Though I knew that she was 86 and had truly lived an exceptional life, it just didn’t feel like she should be gone. I found myself in a place that I thought I had left—a surreal existence of trying to deal with something that I didn’t want to be real. I looked up at my bulletin board in the hall entitled Phenomenal Woman and I was reminded of the work my students had done creating poems on great women in history, and the fact that we’d used Dr. Angelou’s poem to kick off our lesson.

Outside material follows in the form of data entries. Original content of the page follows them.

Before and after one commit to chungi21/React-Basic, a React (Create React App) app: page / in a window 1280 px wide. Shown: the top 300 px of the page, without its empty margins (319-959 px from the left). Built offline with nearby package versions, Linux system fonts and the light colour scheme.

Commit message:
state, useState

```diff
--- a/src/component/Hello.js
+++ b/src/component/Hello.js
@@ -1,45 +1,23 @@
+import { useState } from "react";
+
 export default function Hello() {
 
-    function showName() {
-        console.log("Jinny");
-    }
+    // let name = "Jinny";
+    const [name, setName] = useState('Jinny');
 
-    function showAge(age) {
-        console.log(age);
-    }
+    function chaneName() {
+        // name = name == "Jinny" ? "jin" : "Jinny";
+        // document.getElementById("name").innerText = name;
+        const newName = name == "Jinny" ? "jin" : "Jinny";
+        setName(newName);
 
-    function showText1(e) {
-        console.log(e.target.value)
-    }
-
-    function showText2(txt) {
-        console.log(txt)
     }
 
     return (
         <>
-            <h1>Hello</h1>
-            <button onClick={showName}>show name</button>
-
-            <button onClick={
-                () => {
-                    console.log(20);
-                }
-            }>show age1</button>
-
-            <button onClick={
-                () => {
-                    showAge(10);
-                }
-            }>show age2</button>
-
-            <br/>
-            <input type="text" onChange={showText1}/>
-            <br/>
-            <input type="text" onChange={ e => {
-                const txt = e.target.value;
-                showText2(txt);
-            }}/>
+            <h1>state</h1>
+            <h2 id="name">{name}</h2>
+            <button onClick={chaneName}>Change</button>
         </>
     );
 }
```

Born in to poverty and segregation, Maya Angelou born Marguerite Johnson, epitomized the American dream. She faced many struggles in her life, but she never let anything stop her. She was the true definition of a Renaissance Woman. She acted. She directed. She sang. She danced. And she wrote. Not only was she an artist, she was also an activist. Maya Angelou was an African-American woman in a country that did not treat those who of her race or gender well. And even though she spoke out against injustices, she was not bitter. She looked for the lesson in every experience.

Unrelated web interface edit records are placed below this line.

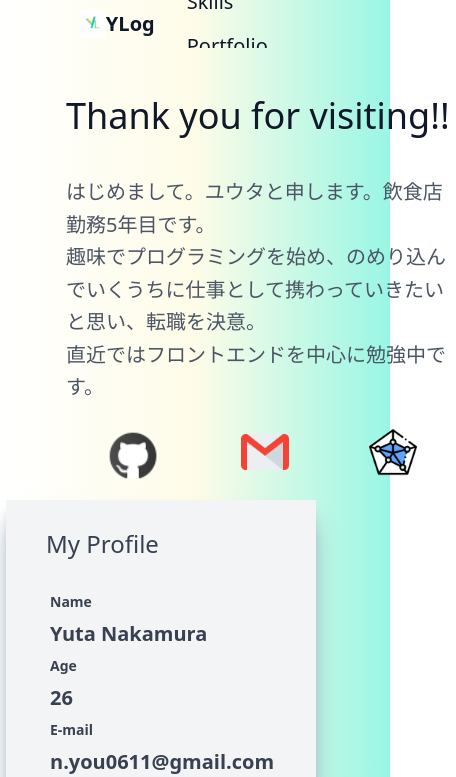
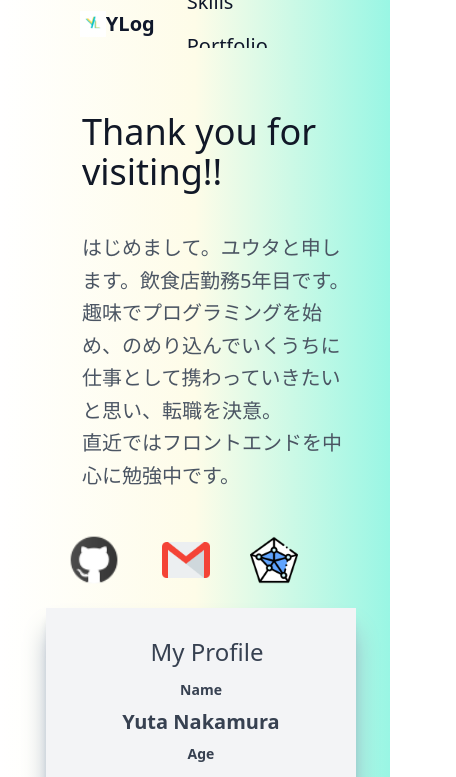
Before and after one commit to yuutan1017/Profile_next_tailwind, a Next.js app: page /home-page in a window 390 px wide. Shown: the top 777 px of the page, 456 px wide, since content can reach past the window. Built offline with nearby package versions, Linux system fonts and the light colour scheme.

Commit message:
responsive

```diff
--- a/pages/home-page.js
+++ b/pages/home-page.js
@@ -15,14 +15,14 @@ export default function HomePage() {
   return (
     <>
       <Layout>
-        <div className="container md:py-24 md:mx-auto md:flex py-12">
+        <div className="container xl:py-24 xl:mx-auto xl:flex py-12">
           <motion.div
             initial="hidden"
             animate="visible"
             variants={leftArticle}
-            className="container flex flex-wrap mt-auto mb-auto content-start m-4 md:px-10"
+            className="flex flex-wrap mt-auto mb-auto content-start m-4 xl:px-10"
           >
-            <div className="w-full md:p-4 md:px-4 mb-6">
+            <div className="w-full p-4 px-4 mb-6 mr-14 md:mr-0">
               <motion.h1
                 className="title-font font-medium text-4xl mb-10 text-gray-900"
                 animate="visible"
@@ -40,11 +40,11 @@ export default function HomePage() {
               </div>
             </div>
 
-            <div className="flex justify-center md:justify-around md:m-auto">
+            <div className="flex items-center md:justify-around xl:m-auto">
               <Link href="https://github.com/yuutan1017">
                 <motion.img
                   src="/icons/github_icon.png"
-                  className="w-14 h-14 items-cetnter cursor-pointer mx-10"
+                  className="w-14 h-14 items-cetnter cursor-pointer md:mx-10"
                   whileHover={{ scale: 1.5 }}
                 />
               </Link>
@@ -58,7 +58,7 @@ export default function HomePage() {
               <Link href="/skills-page">
                 <motion.img
                   src="/image/personal.png"
-                  className="w-12 h-12 items-center cursor-pointer mx-10"
+                  className="w-12 h-12 items-center cursor-pointer md:mx-10"
                   whileHover={{ scale: 1.5 }}
                 />
               </Link>
@@ -66,14 +66,14 @@ export default function HomePage() {
           </motion.div>
 
           <motion.div
-            className="container w-full m-4 px-10"
+            className="container w-full ml-14 px-10 text-center md:text-left mt-5 xl:mt-0"
             animate="visible"
             initial="hidden"
             variants={rightArticle}
           >
             <div className="md:flex md:justify-around bg-gray-100 px-7 py-7 shadow-xl shadow-slate-400">
-              <div className="flex flex-col justify-center text-gray-700">
-                <h5 className="text-2xl ml-3 mb-6">My Profile</h5>
+              <div className="lg:flex lg:flex-col justify-center text-gray-700">
+                <h5 className="text-2xl ml-3 md:mb-6 mb-3">My Profile</h5>
                 <div className="mx-4 mb-5 font-bold">
                   <p className="mt-2">Name</p>
                   <p className="text-xl my-2">Yuta Nakamura</p>
```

Maya Angelou was many things to many people, and as I read the various reflections on the life she led, the words of Oprah Winfrey resonated with me the most. Not only did her words eloquently capture the essence of their relationship, it flooded me with memories of my friend who recently passed away. Like Maya, Carmen faced many struggles that she didn’t let stop her. When life handed her lemons, she didn’t complain. She made lemonade. Ten years my senior, our friendship spanned more than two decades. Just like Maya was to Oprah, Carmen “was there for me always guiding me through some of the most important years of my life.”
Carmen was not a celebrity in the sense of the word as we know it, but she was well known in the circles that she traveled in and she affected everyone around her. Oprah said what stood out to her the most was not what Maya Angelou had done or written or spoken, but how she lived her life. How she lived her life. Those words jumped out at me because like Maya Angelou, Carmen lived life on her own terms. She never compromised who she was, and she was one of the most selfless people I’d ever met. It was one of many things that I admired about her.
I never had the opportunity to meet Maya Angelou in person, but I read her work; I watched her in interviews and I learned from her as she was an exceptional teacher. Carmen and I were colleagues, friends, and confidantes to each other. I learned from her as well even when I was a reluctant student. She died in March and I miss her every day. She may not have had the far reaching influence of a Maya Angelou, but she touched a lot of lives. Today the world is a darker place because their lights no longer shine. Like Maya is to Oprah, Carmen will always be to me—“the rainbow in my clouds.”